0

The Wrath Of Khan’s Director Shares His Thoughts On The Star Trek Reboot

fb share tweet share

MeyerIt takes a certain amount of chutzpah to take on the task of rebooting the venerable Star Trek franchise in the first place. It takes an extra-special brand of crazy to tackle arguably the greatest villain of the franchise, who starred in arguably the greatest film of the franchise. But that’s precisely what director J.J. Abrams and screenwriters Roberto Orci, Alex Kurtzman, and Damon Lindelof did with last year’s controversial Star Trek Into Darkness. Trek fans have certainly let the world know how they felt about nü-Khan, but does the guy who actually directed The Wrath of Khan think?

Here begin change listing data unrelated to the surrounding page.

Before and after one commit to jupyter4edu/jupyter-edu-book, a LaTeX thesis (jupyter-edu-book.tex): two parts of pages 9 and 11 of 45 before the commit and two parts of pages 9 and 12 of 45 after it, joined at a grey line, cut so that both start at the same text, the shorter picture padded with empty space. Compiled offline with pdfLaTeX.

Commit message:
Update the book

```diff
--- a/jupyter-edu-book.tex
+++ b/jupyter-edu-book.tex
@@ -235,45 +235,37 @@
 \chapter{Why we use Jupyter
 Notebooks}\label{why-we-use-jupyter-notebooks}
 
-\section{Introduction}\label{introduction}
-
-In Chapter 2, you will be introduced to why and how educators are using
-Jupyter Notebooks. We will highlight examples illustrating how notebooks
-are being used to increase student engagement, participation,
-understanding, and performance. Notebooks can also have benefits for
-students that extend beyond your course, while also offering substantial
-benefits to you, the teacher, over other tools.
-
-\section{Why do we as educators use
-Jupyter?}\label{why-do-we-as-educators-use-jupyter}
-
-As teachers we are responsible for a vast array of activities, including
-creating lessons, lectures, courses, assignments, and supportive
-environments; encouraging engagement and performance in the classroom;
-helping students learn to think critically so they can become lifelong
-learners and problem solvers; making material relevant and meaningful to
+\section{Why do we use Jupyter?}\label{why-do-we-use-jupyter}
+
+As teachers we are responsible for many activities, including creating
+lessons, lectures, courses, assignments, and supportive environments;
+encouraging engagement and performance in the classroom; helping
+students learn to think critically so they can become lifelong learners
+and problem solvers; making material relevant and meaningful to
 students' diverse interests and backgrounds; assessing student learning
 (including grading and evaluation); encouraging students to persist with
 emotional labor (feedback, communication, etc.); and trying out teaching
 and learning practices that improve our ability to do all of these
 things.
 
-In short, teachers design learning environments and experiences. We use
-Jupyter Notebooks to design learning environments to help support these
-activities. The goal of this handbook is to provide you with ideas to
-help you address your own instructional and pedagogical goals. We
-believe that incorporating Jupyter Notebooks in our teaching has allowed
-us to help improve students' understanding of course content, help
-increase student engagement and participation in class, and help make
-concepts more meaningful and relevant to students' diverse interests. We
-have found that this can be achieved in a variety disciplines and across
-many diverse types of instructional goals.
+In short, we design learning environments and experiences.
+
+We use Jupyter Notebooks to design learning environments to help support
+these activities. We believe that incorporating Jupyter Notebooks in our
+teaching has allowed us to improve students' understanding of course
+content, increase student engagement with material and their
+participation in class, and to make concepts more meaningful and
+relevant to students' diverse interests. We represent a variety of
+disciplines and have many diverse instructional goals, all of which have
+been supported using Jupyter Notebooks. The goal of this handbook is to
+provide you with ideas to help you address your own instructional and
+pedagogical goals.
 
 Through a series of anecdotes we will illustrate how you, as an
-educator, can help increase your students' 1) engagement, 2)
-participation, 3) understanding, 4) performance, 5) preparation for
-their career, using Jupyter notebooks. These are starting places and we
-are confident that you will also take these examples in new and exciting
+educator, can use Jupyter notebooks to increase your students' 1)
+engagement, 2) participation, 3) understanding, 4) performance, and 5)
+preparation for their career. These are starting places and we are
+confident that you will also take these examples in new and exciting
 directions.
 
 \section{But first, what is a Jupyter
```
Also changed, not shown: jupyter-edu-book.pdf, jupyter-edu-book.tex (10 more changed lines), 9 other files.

Director Nicholas Meyer (seen above, with actor Ricardo Montalbán) was recently doing the rounds to promote the History Channel’s Houdini miniseries, which he directed. At one of those press conferences, a reporter asked the very question we posed above. At first Meyer deflected by recalling a story about how he gave J.J. Abrams a copy of The Annotated Sherlock Holmes for his Bar Mitzvah, but one of CraveOnline’s journos pressed the question by asking, “So, you liked his movies, or…?” Meyer’s response was both diplomatic and insightful:

0

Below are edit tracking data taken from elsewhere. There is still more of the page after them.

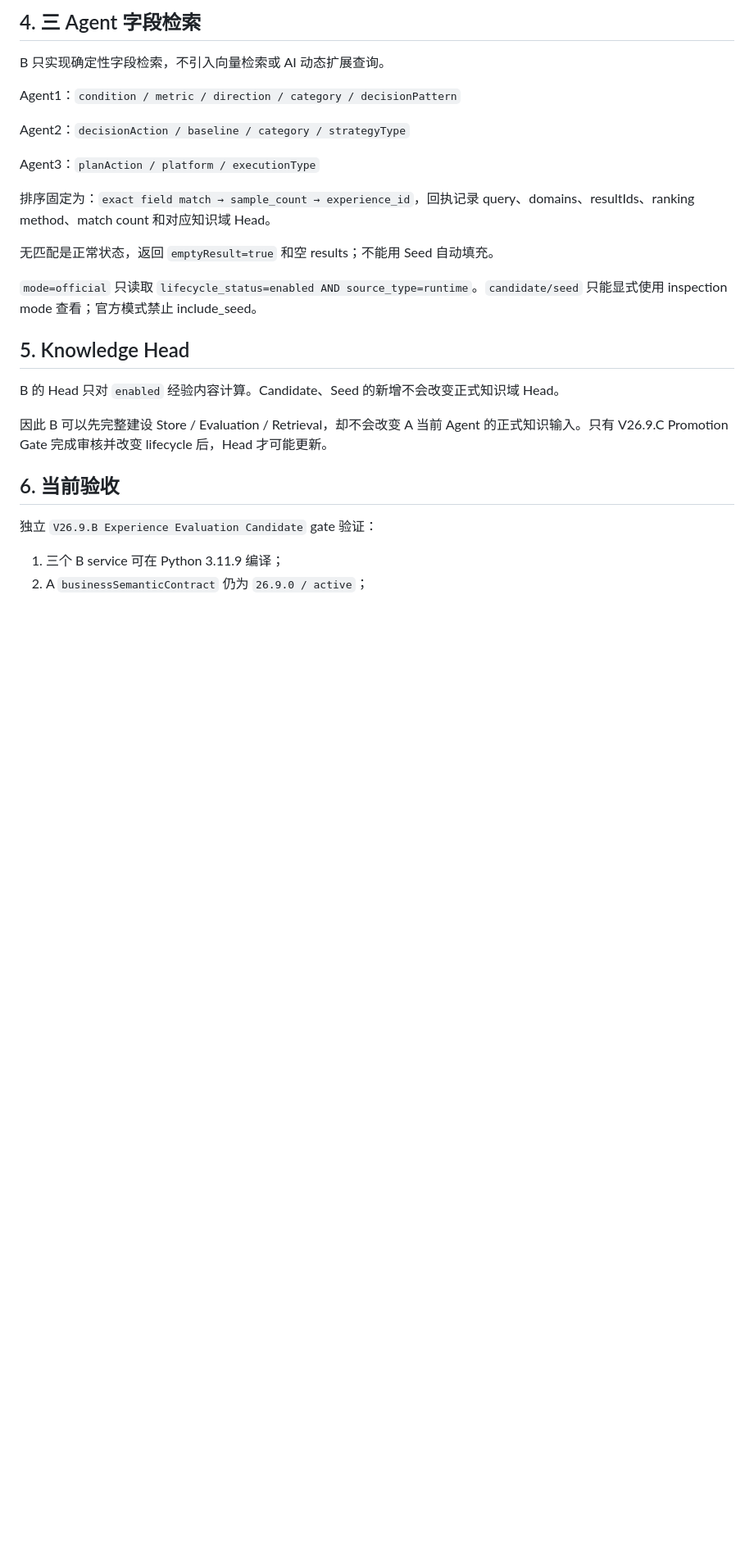
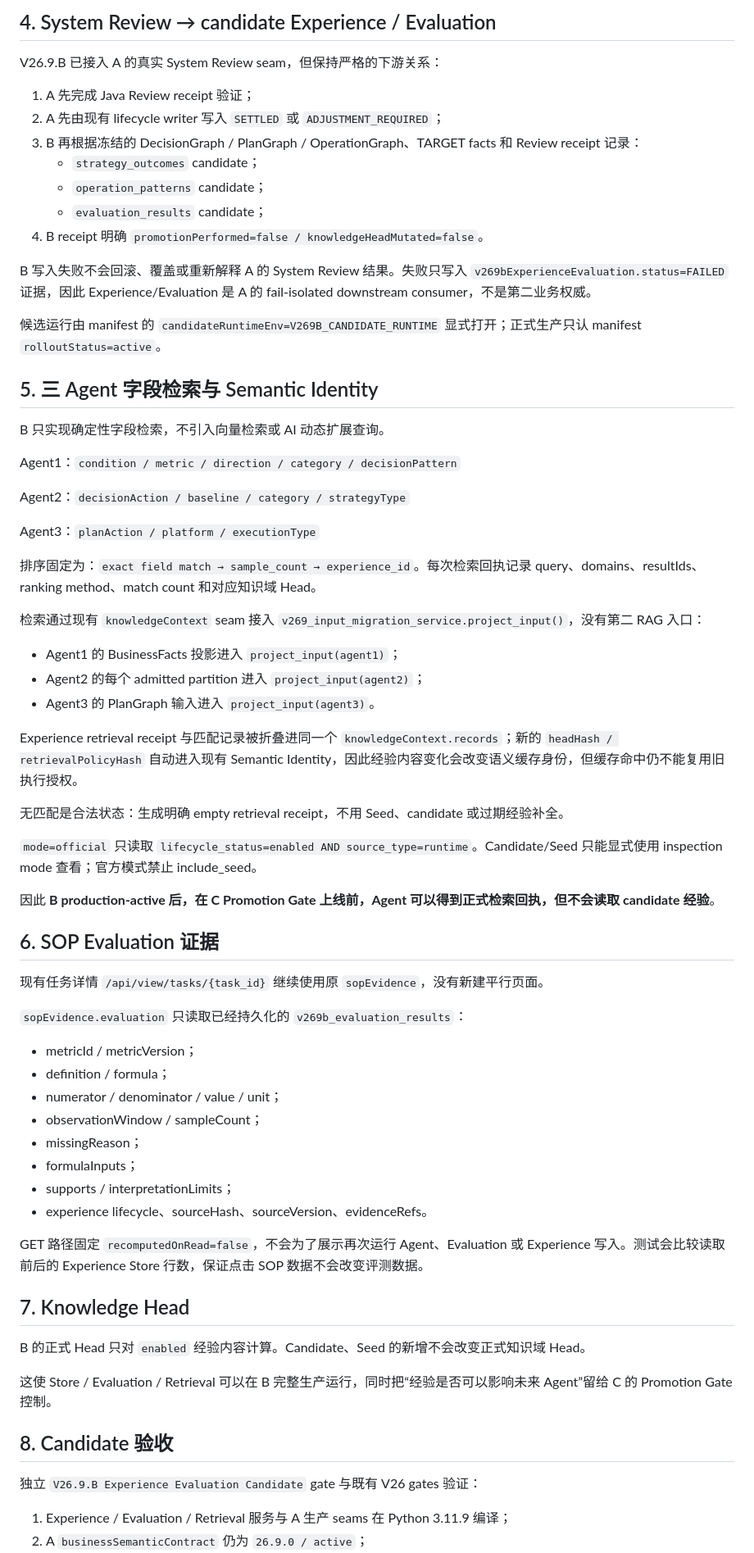
Before and after one commit to yu5-520/AI-e-commerce-assistant-Public-version, a Markdown page: docs/V26_9_B_EXPERIENCE_EVALUATION.md, the part around one of its changes. Shown at 82% size. Drawn GitHub-style; blank space fills up the shorter version.

Commit message:
docs(v26.9.b): close candidate runtime-integration scope and activation contract

```diff
--- a/docs/V26_9_B_EXPERIENCE_EVALUATION.md
+++ b/docs/V26_9_B_EXPERIENCE_EVALUATION.md
@@ -61,5 +62,21 @@ Evaluation 可持久化为 `evaluation_results` candidate experience，并保留
 
-## 4. 三 Agent 字段检索
+## 4. System Review → candidate Experience / Evaluation
+
+V26.9.B 已接入 A 的真实 System Review seam，但保持严格的下游关系：
+
+1. A 先完成 Java Review receipt 验证；
+2. A 先由现有 lifecycle writer 写入 `SETTLED` 或 `ADJUSTMENT_REQUIRED`；
+3. B 再根据冻结的 DecisionGraph / PlanGraph / OperationGraph、TARGET facts 和 Review receipt 记录：
+   - `strategy_outcomes` candidate；
+   - `operation_patterns` candidate；
+   - `evaluation_results` candidate；
+4. B receipt 明确 `promotionPerformed=false / knowledgeHeadMutated=false`。
+
+B 写入失败不会回滚、覆盖或重新解释 A 的 System Review 结果。失败只写入 `v269bExperienceEvaluation.status=FAILED` 证据，因此 Experience/Evaluation 是 A 的 fail-isolated downstream consumer，不是第二业务权威。
+
+候选运行由 manifest 的 `candidateRuntimeEnv=V269B_CANDIDATE_RUNTIME` 显式打开；正式生产只认 manifest `rolloutStatus=active`。
+
+## 5. 三 Agent 字段检索与 Semantic Identity
 
 B 只实现确定性字段检索，不引入向量检索或 AI 动态扩展查询。
 
@@ -69,22 +86,49 @@ Agent2：`decisionAction / baseline / category / strategyType`
 
 Agent3：`planAction / platform / executionType`
 
-排序固定为：`exact field match → sample_count → experience_id`，回执记录 query、domains、resultIds、ranking method、match count 和对应知识域 Head。
+排序固定为：`exact field match → sample_count → experience_id`。每次检索回执记录 query、domains、resultIds、ranking method、match count 和对应知识域 Head。
 
-无匹配是正常状态，返回 `emptyResult=true` 和空 results；不能用 Seed 自动填充。
+检索通过现有 `knowledgeContext` seam 接入 `v269_input_migration_service.project_input()`，没有第二 RAG 入口：
 
-`mode=official` 只读取 `lifecycle_status=enabled AND source_type=runtime`。`candidate/seed` 只能显式使用 inspection mode 查看；官方模式禁止 include_seed。
+- Agent1 的 BusinessFacts 投影进入 `project_input(agent1)`；
+- Agent2 的每个 admitted partition 进入 `project_input(agent2)`；
+- Agent3 的 PlanGraph 输入进入 `project_input(agent3)`。
 
-## 5. Knowledge Head
+Experience retrieval receipt 与匹配记录被折叠进同一个 `knowledgeContext.records`；新的 `headHash / retrievalPolicyHash` 自动进入现有 Semantic Identity，因此经验内容变化会改变语义缓存身份，但缓存命中仍不能复用旧执行授权。
 
-B 的 Head 只对 `enabled` 经验内容计算。Candidate、Seed 的新增不会改变正式知识域 Head。
+无匹配是合法状态：生成明确 empty retrieval receipt，不用 Seed、candidate 或过期经验补全。
 
-因此 B 可以先完整建设 Store / Evaluation / Retrieval，却不会改变 A 当前 Agent 的正式知识输入。只有 V26.9.C Promotion Gate 完成审核并改变 lifecycle 后，Head 才可能更新。
+`mode=official` 只读取 `lifecycle_status=enabled AND source_type=runtime`。Candidate/Seed 只能显式使用 inspection mode 查看；官方模式禁止 include_seed。
 
-## 6. 当前验收
+因此 **B production-active 后，在 C Promotion Gate 上线前，Agent 可以得到正式检索回执，但不会读取 candidate 经验**。
 
-独立 `V26.9.B Experience Evaluation Candidate` gate 验证：
+## 6. SOP Evaluation 证据
 
-1. 三个 B service 可在 Python 3.11.9 编译；
+现有任务详情 `/api/view/tasks/{task_id}` 继续使用原 `sopEvidence`，没有新建平行页面。
+
+`sopEvidence.evaluation` 只读取已经持久化的 `v269b_evaluation_results`：
+
+- metricId / metricVersion；
+- definition / formula；
+- numerator / denominator / value / unit；
+- observationWindow / sampleCount；
+- missingReason；
+- formulaInputs；
+- supports / interpretationLimits；
+- experience lifecycle、sourceHash、sourceVersion、evidenceRefs。
+
+GET 路径固定 `recomputedOnRead=false`，不会为了展示再次运行 Agent、Evaluation 或 Experience 写入。测试会比较读取前后的 Experience Store 行数，保证点击 SOP 数据不会改变评测数据。
+
+## 7. Knowledge Head
+
+B 的正式 Head 只对 `enabled` 经验内容计算。Candidate、Seed 的新增不会改变正式知识域 Head。
+
+这使 Store / Evaluation / Retrieval 可以在 B 完整生产运行，同时把“经验是否可以影响未来 Agent”留给 C 的 Promotion Gate 控制。
+
+## 8. Candidate 验收
+
+独立 `V26.9.B Experience Evaluation Candidate` gate 与既有 V26 gates 验证：
+
+1. Experience / Evaluation / Retrieval 服务与 A 生产 seams 在 Python 3.11.9 编译；
 2. A `businessSemanticContract` 仍为 `26.9.0 / active`；
 3. Promotion 与 automatic knowledge-head mutation 均为 false；
```
Also changed, not shown: other parts of docs/V26_9_B_EXPERIENCE_EVALUATION.md (+32 -23 lines).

Wrath Of Khan’s Nicholas Meyer Turns 68: Today In Science & Science Fiction

fb share tweet share

MeyerWhen people talk about the fact that, for the longest time, Star Trek’s even-numbered films were awesome, but the odd-numbered ones were disappointing, one of the people most responsible for those exceptional even outings is Nicholas Meyer. He directed both Star Trek II: The Wrath of Khan and Star Trek VI: The Undiscovered Country, easily two of the franchise’s high points. He also did script work — some credited, some not — on both of those films, as well as Star Trek IV: The Voyage Home. He is especially credited for, along with Harve Bennett, creating a solid script for Wrath of Khan that also reigned in the budget after the bloated excess of Star Trek: The Motion Picture. Wrath of Khan’s budget was around $11 million — less than half that of The Motion Picture — and it took in a global box office haul of $97 million (in 1982 dollars, obviously).

Meyer was also responsible for two iconic films outside the Trek canon. He adapted his own best-selling novel The Seven-Per-Cent Solution into a 1976 film. It features a stricken Sherlock Holmes, unable to shake his powerful addiction to cocaine, consulting with one Dr. Sigmund Freud. Continuing his knack for mixing historical and fictional characters, Meyer also wrote and directed 1979’s Time After Time, which had H.G. Wells using his infamous time machine to chase Jack the Ripper into the 20th century (with Malcolm McDowell as Wells and David Warner as the Ripper).

0

Wrath Of Khan Director Penning TV Pilot About The Origins Of The Space Race

fb share tweet share

SputnikWhenever the American space program is featured in film, it’s usually in the context of a huge shuttle launch or someone having a problem while they’re already stuck in space. (“Houston, we’s in trouble!”) A few months ago we reported on Man Men writers creating a series set around Cape Canaveral during the 1960s space program, and while that seemed like a nice departure from the norm, it really just sounded like any other primetime drama, only with people using words like “thrusters” more often. What’s sadly absent are projects that focus on the beginning of the space race, focusing on the geniuses who made it possible for men like Neil Armstrong and Buzz Aldrin to become national heroes.

Matthew Brzezinski’s 2008 book Red Moon Rising: Sputnik and the Hidden Rivalries that Ignited the Space Age lays out the high-stakes competition between the U.S. and the U.S.S.R. in the earlier days of the space race, presenting a fast-paced view of a sliceide of history that doesn’t always find a spotlight. Primeridian Entertainment has optioned the book’s rights for adaptation and has tapped screenwriter Nicholas Meyer to write a pilot and full treatment for an as-yet-untitled TV series.